-- Your goal --
Where the records below have a line with "classes", that line is to be copied.

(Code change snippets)
——
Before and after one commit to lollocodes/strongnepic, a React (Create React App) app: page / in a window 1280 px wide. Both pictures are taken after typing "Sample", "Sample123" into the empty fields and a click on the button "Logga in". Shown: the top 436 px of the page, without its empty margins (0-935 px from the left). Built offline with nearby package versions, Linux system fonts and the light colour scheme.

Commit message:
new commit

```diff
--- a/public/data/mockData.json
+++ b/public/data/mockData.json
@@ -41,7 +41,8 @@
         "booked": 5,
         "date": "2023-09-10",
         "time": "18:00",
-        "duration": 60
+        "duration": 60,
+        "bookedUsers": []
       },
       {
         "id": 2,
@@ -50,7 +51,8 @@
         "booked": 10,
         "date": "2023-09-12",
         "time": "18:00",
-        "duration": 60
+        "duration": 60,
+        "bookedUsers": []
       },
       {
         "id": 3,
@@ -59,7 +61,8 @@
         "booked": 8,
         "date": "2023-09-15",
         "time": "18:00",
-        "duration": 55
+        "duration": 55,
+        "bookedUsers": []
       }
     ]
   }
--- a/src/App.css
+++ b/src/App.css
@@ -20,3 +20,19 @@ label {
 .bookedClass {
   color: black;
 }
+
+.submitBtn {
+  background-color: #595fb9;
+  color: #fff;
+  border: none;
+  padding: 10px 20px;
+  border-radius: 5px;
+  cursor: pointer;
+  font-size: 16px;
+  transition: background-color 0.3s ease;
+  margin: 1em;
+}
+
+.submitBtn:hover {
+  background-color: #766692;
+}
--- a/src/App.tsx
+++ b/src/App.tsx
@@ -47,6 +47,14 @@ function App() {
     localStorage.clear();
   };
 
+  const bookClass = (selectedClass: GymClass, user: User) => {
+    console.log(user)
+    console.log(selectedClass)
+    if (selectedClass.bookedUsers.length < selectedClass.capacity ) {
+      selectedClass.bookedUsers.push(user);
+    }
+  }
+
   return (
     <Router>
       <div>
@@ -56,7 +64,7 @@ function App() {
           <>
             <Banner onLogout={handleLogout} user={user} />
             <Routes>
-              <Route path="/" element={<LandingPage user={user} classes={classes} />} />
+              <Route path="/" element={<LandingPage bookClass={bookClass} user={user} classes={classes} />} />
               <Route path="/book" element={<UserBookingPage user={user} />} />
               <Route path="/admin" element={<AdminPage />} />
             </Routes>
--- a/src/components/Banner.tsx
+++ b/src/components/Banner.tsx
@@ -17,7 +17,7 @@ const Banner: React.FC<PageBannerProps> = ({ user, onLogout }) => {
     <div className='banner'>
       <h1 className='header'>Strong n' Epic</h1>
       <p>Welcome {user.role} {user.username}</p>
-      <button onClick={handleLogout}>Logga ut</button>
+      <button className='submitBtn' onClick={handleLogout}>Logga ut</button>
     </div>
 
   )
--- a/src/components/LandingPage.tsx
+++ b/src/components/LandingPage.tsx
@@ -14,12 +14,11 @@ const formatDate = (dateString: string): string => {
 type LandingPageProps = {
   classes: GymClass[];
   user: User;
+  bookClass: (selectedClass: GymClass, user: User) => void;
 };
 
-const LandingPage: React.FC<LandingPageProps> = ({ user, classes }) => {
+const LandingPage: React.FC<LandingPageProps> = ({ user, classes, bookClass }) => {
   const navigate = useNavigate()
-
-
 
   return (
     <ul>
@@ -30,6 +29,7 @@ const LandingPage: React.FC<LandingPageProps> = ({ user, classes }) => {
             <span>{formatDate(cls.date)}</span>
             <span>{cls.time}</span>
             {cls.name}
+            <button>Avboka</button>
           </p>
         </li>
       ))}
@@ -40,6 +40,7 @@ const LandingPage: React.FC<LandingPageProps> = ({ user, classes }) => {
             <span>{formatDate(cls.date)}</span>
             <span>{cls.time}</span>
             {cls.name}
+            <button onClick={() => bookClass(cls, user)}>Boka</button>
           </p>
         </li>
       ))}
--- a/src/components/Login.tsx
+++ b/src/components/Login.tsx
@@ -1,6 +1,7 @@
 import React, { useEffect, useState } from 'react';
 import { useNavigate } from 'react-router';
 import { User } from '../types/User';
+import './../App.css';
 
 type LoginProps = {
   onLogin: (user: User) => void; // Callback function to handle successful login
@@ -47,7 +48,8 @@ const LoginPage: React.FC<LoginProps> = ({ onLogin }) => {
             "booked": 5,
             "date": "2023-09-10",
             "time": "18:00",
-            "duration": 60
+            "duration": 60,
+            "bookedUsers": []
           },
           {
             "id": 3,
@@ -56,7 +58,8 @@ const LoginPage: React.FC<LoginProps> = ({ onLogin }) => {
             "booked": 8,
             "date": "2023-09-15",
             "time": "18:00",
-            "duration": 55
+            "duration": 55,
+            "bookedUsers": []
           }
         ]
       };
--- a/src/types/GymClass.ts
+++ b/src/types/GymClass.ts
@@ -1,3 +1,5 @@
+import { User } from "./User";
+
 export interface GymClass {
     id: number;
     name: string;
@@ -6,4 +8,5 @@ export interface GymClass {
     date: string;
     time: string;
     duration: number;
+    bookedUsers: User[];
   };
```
——
-- Response to the task --
-              <Route path="/" element={<LandingPage user={user} classes={classes} />} />
+              <Route path="/" element={<LandingPage bookClass={bookClass} user={user} classes={classes} />} />
   classes: GymClass[];
-const LandingPage: React.FC<LandingPageProps> = ({ user, classes }) => {
+const LandingPage: React.FC<LandingPageProps> = ({ user, classes, bookClass }) => {
@@ -30,6 +29,7 @@ const LandingPage: React.FC<LandingPageProps> = ({ user, classes }) => {
@@ -40,6 +40,7 @@ const LandingPage: React.FC<LandingPageProps> = ({ user, classes }) => {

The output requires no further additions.